--- START ---

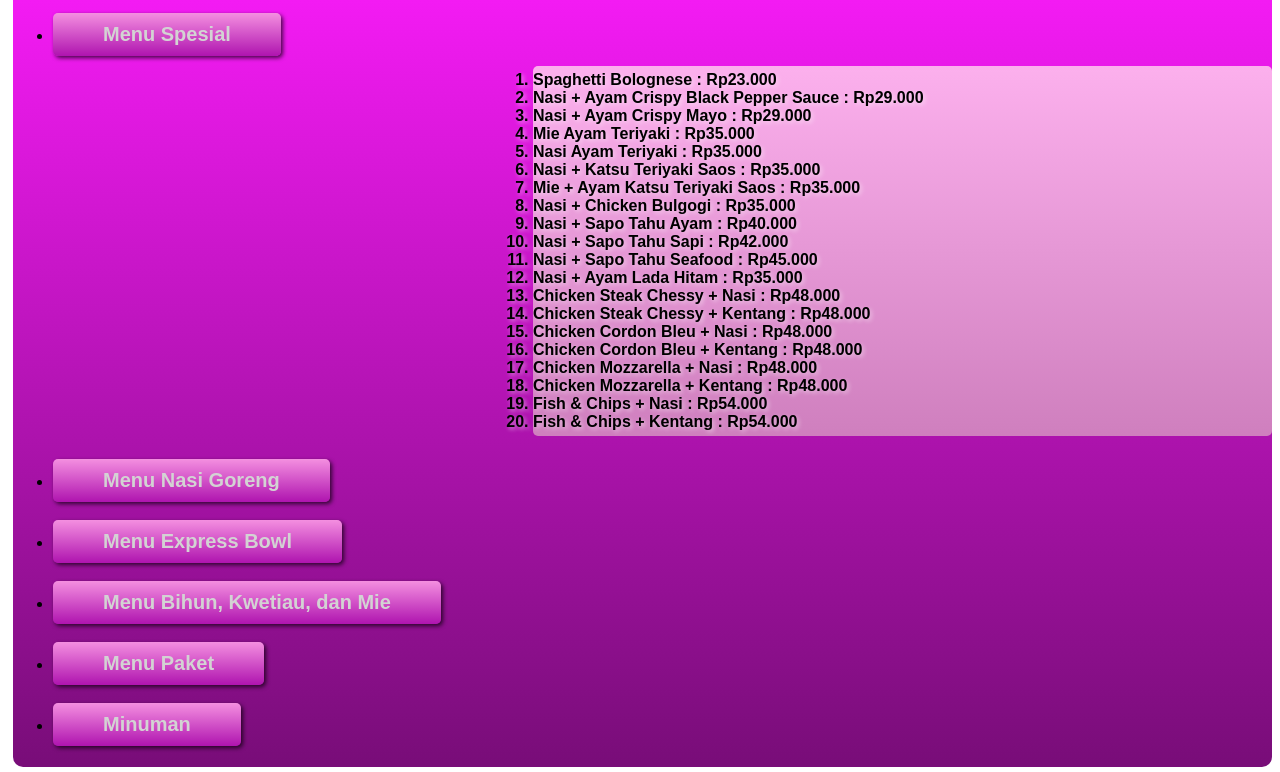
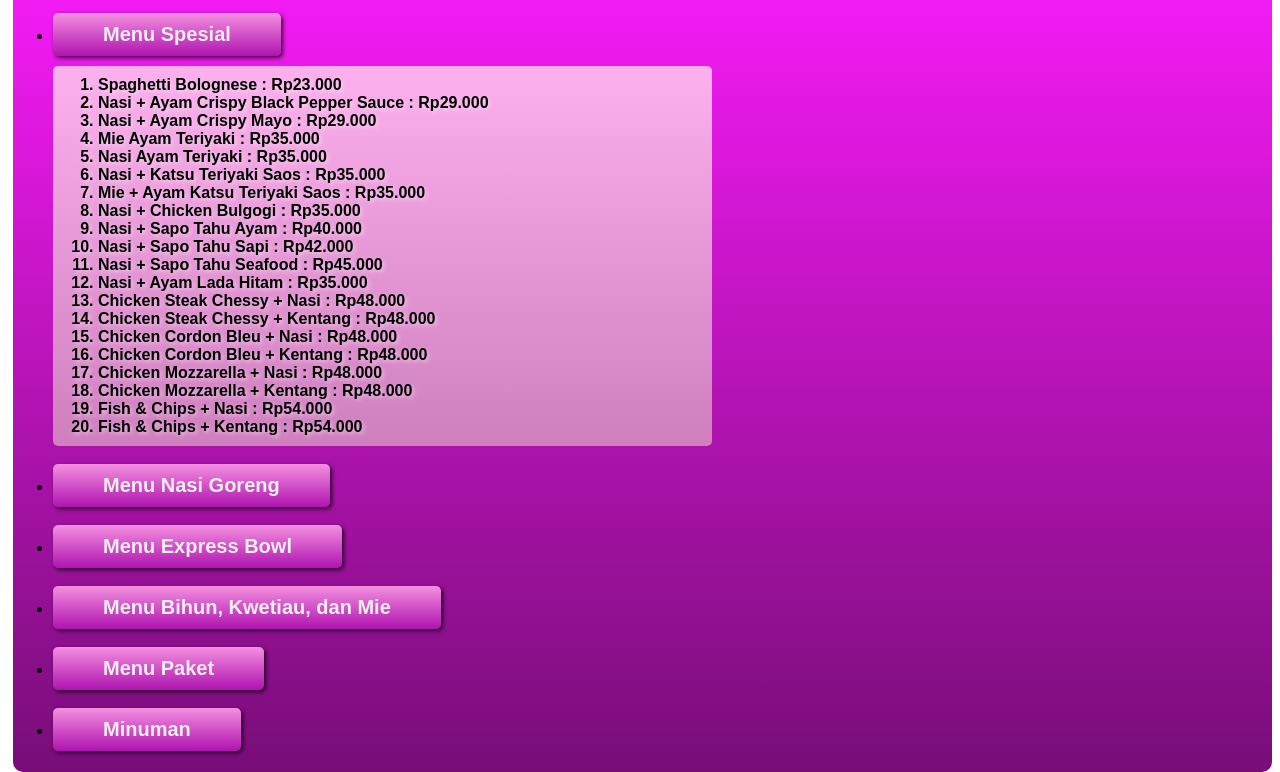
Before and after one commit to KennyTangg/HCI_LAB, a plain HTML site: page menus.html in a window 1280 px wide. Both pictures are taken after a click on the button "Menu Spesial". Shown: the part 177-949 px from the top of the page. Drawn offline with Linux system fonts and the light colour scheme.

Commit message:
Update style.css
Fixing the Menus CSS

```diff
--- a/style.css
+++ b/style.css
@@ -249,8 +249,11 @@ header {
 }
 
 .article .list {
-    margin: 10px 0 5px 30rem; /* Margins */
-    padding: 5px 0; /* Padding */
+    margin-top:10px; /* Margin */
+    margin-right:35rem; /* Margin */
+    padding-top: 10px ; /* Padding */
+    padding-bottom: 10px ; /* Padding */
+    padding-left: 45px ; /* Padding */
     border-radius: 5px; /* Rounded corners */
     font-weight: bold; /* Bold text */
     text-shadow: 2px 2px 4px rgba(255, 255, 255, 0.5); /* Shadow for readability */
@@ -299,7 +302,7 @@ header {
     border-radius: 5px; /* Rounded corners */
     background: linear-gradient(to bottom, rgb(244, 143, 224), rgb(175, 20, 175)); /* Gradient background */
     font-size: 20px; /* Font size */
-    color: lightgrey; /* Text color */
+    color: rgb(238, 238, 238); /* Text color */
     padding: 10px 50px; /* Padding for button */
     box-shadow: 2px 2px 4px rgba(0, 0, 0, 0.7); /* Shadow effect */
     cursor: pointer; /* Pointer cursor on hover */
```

--- END ---
--- START ---

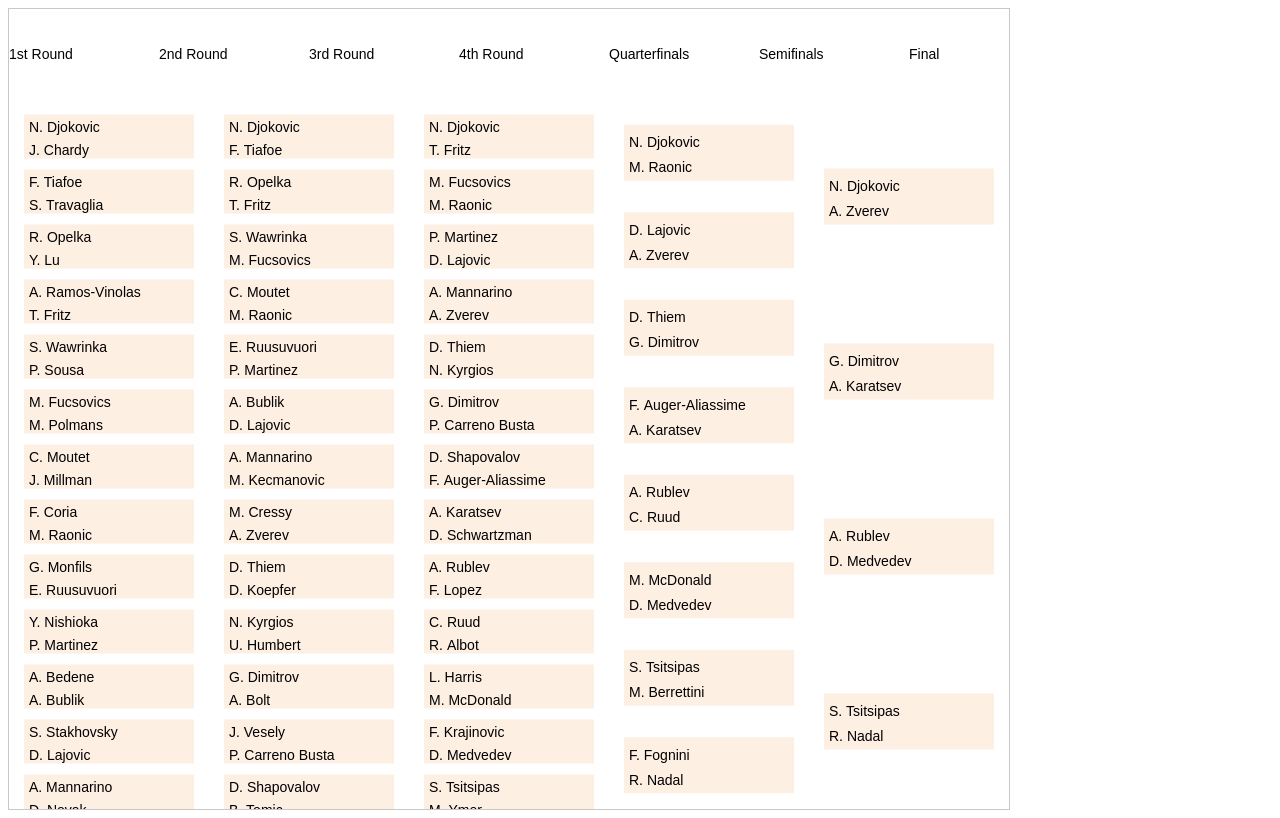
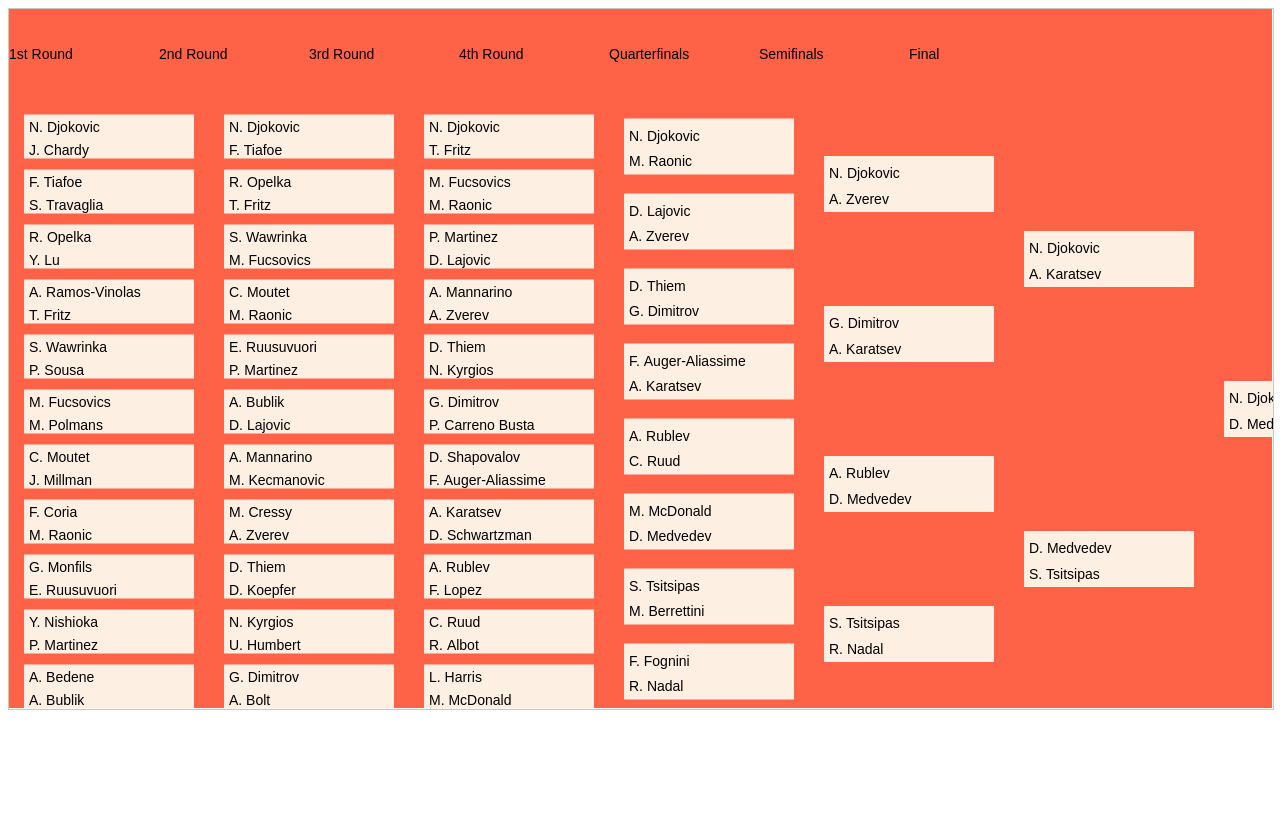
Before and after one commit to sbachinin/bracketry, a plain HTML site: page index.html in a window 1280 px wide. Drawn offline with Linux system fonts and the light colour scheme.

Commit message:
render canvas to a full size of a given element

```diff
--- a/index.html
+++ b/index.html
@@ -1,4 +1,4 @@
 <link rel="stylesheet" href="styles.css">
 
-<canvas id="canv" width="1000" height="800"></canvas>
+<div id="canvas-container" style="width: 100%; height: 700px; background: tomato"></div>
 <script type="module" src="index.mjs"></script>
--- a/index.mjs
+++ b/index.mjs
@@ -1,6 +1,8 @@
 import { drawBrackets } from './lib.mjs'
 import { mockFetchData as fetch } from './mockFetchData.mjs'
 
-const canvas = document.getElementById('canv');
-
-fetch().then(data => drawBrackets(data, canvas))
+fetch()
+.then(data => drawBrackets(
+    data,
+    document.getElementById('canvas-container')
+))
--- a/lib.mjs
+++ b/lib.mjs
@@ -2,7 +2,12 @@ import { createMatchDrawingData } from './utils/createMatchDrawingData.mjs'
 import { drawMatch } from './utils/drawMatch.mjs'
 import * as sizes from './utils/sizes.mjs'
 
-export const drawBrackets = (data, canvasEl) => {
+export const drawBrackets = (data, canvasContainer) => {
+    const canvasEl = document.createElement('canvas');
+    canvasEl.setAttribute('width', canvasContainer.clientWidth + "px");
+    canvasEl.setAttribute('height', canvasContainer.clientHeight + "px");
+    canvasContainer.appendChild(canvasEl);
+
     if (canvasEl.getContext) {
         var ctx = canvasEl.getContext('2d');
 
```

--- END ---

▶ What you need to do
In the entries above, count each line holding "html" and report the total and nothing more.

▶ Response to this exercise
4